Cellulitis | Oral Moxifloxacin Versus Cefazolin and Oral Probenecid in the Management of Skin and Soft Tissue Infections in the Emergency Department
Cellulitis research study
What is the primary objective of this study?
Patients often come to the emergency department with bacterial skin infections (known as \"cellulitis\"). Some patients with very severe infections are admitted to hospital for antibiotic treatment and some are sent home on oral antibiotics. Many patients have moderate infections and are treated as outpatients with daily intravenous antibiotics for 2-5 days. In this patient group it is unclear if treatment with oral antibiotics is as effective as intravenous antibiotics.
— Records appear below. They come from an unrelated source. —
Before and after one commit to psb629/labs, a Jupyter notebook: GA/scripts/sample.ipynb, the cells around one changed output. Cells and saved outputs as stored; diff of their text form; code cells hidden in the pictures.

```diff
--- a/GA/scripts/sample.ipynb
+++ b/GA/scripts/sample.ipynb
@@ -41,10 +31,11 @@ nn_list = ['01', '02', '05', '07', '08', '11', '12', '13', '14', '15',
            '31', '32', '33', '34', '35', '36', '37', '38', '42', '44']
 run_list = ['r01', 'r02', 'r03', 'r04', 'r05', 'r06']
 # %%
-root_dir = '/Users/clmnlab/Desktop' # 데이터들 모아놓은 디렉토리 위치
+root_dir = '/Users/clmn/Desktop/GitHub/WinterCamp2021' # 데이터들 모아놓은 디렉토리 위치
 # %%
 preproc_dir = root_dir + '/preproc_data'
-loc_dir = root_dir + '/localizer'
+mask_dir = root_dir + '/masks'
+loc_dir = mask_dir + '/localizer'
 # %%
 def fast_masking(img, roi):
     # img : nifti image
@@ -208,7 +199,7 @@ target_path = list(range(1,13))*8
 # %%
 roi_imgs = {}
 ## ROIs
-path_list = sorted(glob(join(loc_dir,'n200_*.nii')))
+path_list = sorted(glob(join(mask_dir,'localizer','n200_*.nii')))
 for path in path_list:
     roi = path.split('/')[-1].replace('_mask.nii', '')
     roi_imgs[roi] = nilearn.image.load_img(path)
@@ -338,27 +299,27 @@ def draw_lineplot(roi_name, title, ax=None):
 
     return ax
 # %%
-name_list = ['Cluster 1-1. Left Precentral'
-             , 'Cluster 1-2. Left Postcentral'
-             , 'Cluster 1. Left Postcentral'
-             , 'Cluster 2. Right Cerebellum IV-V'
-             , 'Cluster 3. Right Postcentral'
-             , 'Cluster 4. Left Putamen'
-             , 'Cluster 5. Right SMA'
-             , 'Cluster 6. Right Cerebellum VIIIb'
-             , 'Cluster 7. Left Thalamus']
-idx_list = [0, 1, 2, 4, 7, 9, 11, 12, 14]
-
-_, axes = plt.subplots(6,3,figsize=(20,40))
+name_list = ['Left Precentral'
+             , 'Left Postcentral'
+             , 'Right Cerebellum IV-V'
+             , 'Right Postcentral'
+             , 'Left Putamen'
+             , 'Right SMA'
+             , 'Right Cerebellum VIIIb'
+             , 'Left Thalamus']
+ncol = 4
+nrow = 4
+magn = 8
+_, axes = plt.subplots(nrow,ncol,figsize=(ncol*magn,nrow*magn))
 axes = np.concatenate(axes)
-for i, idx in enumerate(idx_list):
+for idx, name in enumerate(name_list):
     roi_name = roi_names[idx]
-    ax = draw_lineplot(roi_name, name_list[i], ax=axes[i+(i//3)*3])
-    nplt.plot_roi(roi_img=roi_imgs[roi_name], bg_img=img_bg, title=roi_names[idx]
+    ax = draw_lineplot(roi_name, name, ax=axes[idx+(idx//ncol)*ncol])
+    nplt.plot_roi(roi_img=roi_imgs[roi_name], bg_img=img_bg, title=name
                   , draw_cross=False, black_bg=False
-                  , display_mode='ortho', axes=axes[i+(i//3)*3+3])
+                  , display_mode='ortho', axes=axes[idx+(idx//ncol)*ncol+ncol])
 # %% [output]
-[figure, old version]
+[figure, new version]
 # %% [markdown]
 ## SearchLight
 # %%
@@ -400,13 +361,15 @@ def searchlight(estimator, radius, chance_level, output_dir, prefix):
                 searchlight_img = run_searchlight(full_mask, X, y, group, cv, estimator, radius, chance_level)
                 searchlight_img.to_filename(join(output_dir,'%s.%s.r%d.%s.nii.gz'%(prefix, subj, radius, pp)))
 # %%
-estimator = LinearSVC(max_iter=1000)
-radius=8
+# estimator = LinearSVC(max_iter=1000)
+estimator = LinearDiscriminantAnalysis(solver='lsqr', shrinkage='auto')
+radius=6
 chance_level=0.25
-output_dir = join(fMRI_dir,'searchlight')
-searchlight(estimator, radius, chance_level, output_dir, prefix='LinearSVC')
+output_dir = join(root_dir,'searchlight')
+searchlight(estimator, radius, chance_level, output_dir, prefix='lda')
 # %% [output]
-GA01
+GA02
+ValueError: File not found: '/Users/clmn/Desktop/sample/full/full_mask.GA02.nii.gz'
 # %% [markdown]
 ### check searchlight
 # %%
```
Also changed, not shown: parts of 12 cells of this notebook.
The purpose of this study is to determine if treatment of moderate cellulitis with an intravenous antibiotic (cefazolin) for 3-5 days is as effective as treatment with an oral antibiotic (moxifloxacin). We hypothesize that the oral agent will be as effective as intravenous treatment for moderate cellulitis.
Who is eligible to participate?
Inclusion Criteria: - Cellulitis requiring outpatient intravenous antibiotic therapy; - ability to understand,/sign informed consent; - no contraindications to study medications, - not pregnant/breastfeeding Exclusion Criteria:
Which medical condition, disease, disorder, syndrome, illness, or injury is researched?
Interventions can include giving participants drugs, medical devices, procedures, vaccines, and other products that are either investigational or already available or noninvasive approaches such as surveys, education, and interviews.
Drug:Cefazolin and MoxifloxacinSee Detailed Description.
Research studies and clinical trials typically have two or more research arms. An arm is a group of people who receive the same treatment in the study.
Start Date: January 2004
Completed Date: December 2013
Phase: Phase 3
Primary Outcome: Clinical cure at 7 days
Secondary Outcome: Area of erythema (Days 0, 1, 2, 3, 4, 5, 6, 7), days of treatment, side-effects of medication, cost of treatment, patient satisfaction, relapse at 14 days
Study sponsors, principal investigator, and references
Principal Investigator: Rob Stenstrom, MD
Lead Sponsor: University of British Columbia